There was an interesting blurb in R&D Today abut the Manhattan project as an example of a project where everything was just too new to able to form hypotheses and perform experiments; they just had to go through a stage of trying a lot of things, noting the outcomes, and slowly getting to the point of finding more solid ground.
In data science and particularly ambitious startups there is an increasing realization that you can’t just agile your way from nothing; you have to go through that same casting about phase first. That means actually mixing stagegate approaches (waterfall! gasp!) with agile, or going through separate R&D, Design and then Engineering/Productionizing phases. Basecamp has a process around it - transitioning away from “R&D”. I think as data analysis becomes more mainstream, research software development may become more and more similar to other areas of software development.
A decade in review in tech, Cindy Sridharan
Ok, I’m pretty late to this one, but this is a thoughtful look at what happened in the 2010s and thinking about why. I think the comparison between Docker and Kubernetes is particularly on-target; Docker took over the world incredibly quickly because it served a real need and the “highest level API” was very well matched to that need. Kubernetes owns its space but growing that user base is going to be hard because the “highest level API” is… well… really not very high level, or even closely lined up with the problems it aims to solve.
Hard and Soft Modularity, Brittany DePoi
This is a very nice way to think about modularity, using continuous development as a mental model; the issue isn’t just whether the tools are separate, but whether you can deploy a new version of a tool without that propagating outwards.
(See also this tweet.) It’s always good to take stock, look to see what’s going well and what’s not, make hypotheses about how to fix things, and then try the experiment and see how it goes.
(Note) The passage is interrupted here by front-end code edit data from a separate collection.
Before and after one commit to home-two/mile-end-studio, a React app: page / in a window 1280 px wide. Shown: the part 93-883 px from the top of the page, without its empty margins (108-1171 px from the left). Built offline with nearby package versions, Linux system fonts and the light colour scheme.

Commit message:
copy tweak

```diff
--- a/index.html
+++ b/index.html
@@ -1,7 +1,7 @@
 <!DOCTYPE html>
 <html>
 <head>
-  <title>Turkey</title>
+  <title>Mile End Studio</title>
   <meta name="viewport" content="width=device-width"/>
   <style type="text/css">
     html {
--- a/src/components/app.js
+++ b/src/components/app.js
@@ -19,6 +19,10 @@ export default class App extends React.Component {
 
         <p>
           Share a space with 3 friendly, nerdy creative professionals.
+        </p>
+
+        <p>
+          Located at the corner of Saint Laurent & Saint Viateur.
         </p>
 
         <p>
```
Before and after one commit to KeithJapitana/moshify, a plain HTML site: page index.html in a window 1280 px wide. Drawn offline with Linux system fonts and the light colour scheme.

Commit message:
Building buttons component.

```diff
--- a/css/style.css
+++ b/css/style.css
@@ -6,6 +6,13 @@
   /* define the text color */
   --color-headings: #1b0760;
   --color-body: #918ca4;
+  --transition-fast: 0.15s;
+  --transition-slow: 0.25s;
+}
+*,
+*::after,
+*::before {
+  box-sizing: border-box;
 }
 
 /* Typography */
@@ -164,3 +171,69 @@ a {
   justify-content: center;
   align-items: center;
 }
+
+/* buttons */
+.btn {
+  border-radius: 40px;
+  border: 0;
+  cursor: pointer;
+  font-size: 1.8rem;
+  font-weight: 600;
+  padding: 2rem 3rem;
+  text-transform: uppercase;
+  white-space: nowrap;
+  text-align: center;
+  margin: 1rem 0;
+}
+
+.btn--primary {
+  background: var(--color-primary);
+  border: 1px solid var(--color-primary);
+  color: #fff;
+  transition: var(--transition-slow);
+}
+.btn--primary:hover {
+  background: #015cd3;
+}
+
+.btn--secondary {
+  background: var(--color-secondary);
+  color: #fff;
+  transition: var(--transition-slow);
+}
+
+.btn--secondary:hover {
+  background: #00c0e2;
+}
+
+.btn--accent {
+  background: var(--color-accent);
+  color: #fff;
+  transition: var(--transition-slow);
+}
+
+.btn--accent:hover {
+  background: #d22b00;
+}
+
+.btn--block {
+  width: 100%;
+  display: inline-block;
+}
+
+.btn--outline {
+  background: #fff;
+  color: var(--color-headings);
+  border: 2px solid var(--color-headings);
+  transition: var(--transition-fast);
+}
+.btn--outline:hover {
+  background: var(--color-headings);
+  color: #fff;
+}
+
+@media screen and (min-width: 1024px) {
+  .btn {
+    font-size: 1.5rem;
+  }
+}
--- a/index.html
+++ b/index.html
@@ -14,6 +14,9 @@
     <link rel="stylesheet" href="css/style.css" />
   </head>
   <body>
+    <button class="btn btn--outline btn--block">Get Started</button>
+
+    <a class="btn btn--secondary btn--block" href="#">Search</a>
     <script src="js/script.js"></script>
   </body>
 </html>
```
We’re scientists - that’s what we do! (Although not often enough about our own processes). This isn’t a particularly new thing, though; continuous improvement has been a part of agile methods since before agile was used in software development.
Two very different kinds of advice on two different kinds of technical writing this week:
Notes on Technical Writing, Marcus Kazmierczak
All of our teams have to write documentation, whether it’s for researchers using a computing system or a piece of software. And even though we spend much of our day reading (and having strong opinions about) the quality of said documentation, when it’s our turn to do the writing it’s still hard to know what to focus on.
Marcus Kazmierczak’s short blog point focusses on 5 principles he follows, and expands on each:
and I found it very useful.
Why I Keep a Research Blog, Gregory Gundersen
Moving from how to write to why to write, this Princeton Ph.D. candidate describes why he blogs about and on topics related to his research. Blogs are slowly coming back after being buffeted by the rise of social media, and they can be an incredibly useful resource both for the reader and for the writer. Writing is painful and agonizing (IMHO) because of the level of clarity it requires of my thinking, but that makes it a useful process. His seven goals are
and he expands on them. My goals for this newsletter aren’t that dissimilar…